Closing Keynote: Maximising creativity in the 21st century individual Baroness Susan...
Cloud created by:
5 February 2010
Closing Keynote: Maximising creativity in the 21st century individual
Baroness Susan Greenfield CBE
Chaired by Ewart Wooldrige
- Space to
- live blog
- comment on the talk
- add relervant links or references
Susan Greenfield started with an invitation for anecdotes to support her in the debate in the House of Lords on the education cuts. Ideas should be sent to firstname.lastname@example.org.
Her talk took a position of looking at Neuroscience - in order to explain creativity and risk taking. The fastest Neuroscince course in the country explained:
From birth there is a great repertoire for humans. (Susan used the goldfish as the reference point as having no real future - which I am not so sure about!) The growth in the brain from 3months - 2 years is in all the connections: these will be unique and driven by individual experiences even for clones.

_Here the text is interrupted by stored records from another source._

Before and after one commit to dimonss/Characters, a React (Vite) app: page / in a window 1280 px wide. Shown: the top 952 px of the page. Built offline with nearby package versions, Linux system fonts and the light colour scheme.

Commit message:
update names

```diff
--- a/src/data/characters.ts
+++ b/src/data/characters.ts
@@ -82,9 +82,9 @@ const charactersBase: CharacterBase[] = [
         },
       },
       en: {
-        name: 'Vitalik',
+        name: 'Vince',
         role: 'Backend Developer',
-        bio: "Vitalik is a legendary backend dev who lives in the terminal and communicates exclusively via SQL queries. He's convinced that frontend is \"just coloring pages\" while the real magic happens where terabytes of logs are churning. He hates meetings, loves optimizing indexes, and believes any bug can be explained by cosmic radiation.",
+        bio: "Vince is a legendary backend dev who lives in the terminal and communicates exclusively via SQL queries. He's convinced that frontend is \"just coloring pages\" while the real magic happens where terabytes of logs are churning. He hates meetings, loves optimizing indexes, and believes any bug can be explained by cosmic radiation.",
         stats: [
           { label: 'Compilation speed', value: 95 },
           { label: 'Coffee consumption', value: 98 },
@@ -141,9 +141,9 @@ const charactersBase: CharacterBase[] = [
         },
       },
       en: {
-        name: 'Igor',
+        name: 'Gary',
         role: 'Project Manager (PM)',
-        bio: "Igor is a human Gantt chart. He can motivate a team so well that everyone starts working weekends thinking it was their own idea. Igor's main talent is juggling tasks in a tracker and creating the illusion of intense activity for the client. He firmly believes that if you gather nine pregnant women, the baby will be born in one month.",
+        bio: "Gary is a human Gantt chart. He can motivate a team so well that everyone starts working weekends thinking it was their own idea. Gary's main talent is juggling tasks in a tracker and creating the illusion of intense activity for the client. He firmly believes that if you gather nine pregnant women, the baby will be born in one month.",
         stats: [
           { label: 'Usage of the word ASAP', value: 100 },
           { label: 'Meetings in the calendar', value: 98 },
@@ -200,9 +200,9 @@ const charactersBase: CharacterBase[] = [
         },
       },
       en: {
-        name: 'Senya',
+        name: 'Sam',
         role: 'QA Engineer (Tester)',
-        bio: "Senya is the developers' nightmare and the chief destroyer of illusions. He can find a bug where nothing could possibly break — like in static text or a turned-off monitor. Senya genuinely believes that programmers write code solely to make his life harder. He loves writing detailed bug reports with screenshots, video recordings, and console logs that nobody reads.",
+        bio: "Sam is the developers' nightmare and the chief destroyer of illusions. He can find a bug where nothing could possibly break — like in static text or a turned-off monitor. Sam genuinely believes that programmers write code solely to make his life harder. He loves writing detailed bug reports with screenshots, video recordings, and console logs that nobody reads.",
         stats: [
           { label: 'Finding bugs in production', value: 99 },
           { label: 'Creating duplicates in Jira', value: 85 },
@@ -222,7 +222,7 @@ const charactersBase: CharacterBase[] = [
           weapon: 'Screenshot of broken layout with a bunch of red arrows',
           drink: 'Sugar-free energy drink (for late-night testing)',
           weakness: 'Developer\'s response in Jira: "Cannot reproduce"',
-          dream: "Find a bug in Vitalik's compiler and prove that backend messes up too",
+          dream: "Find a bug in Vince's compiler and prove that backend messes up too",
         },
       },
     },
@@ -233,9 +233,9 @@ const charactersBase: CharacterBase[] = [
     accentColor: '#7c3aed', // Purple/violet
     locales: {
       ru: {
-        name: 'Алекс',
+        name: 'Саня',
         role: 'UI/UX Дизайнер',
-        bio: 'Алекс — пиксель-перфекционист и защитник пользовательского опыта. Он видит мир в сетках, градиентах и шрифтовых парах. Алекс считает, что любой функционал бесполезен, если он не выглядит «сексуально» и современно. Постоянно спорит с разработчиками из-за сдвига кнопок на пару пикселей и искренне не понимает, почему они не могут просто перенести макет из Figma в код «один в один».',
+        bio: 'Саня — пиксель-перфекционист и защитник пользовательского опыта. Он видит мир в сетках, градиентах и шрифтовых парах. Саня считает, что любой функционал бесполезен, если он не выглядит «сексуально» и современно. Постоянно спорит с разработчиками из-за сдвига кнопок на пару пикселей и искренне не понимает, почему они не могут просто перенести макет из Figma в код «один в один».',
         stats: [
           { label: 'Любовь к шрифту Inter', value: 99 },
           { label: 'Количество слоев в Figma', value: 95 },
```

Experiment that took people who could not play the piano - the control stared at a piano, second learned to play five finger exercises on the piano, the third imagined playing the piano. The brain scans for the groups should the mental and physical activities produced very similar impact. Thinking is exercise for the brain cells and
The brain posseses "plasticity" that allows it to be shaped by experience. Demonstrated by the greater branching in rat's brain cells who have enriched experience by being placed inmore interesting environments.
A stimulating active environment trains the brain cells leading to more branches, more connections, more personalised signifciance.
The sensations that effect feelings include: attending raves, sport, excitement, drugs, and eating cake. Each of these in extreme can "blow your mind".
The biological basis of the mind is the "personalisation of the brain" itself driven by experiences.
So how are experinces for children changing in C21st: 2000hrs in front of screen v 1200+ with family v 900 at school. This should be looked at and understood. This was referred back to risk taking quoting a study of obesity in children and the link with higher risk taking - explained as obese people have reduced frontal lobe which controls risk taking.
Schizophrenics also have underactive front brain and tend to take such things as proverbs very lieterally.
So obesity, gamling and schizophrenia are linked by the reduction in front brain activity: reflected in excessive dopamine which places the brain in the situation of the "thrill of the moment" rather than cognitive judgement. Set out as:
Mindless world: strong feelings, sensory, here-and-now, external environment, little meaning, ..
Mindful: thinking, cognitive, past/present, internal percepriotns, personal meaning, ...
The big question is does the "world of the screen" place children in the same mindless mode of reduced stimulation? And if so does this correspond to states that are actually associated with creativity along with the willingness to take risks?
E.g. Childhood, excited, drug, schizophrenia all demonstrate creativity through the lack of control and risk taking. Note - this does not mean all these people are creative, or all creative people need to fit this pattern.
True creativity that is recognised has to also mean something. The need to have insight and connectivity.
- must have identity
- have a story to tell
- a past and a future
- and therefore MEANING
Project entropia was played as an example of the stimulation that children have today - can it promote the risk taking element that leads into creativity?
If we are in the business of generating environments for growing brains we should try to understand these things.
For more (and doubtless a much better explanation than I have managed to blog) there is a new book by Susan Geenfield: id - the quest for meaning in the 21st century.
16:07 on 11 February 2010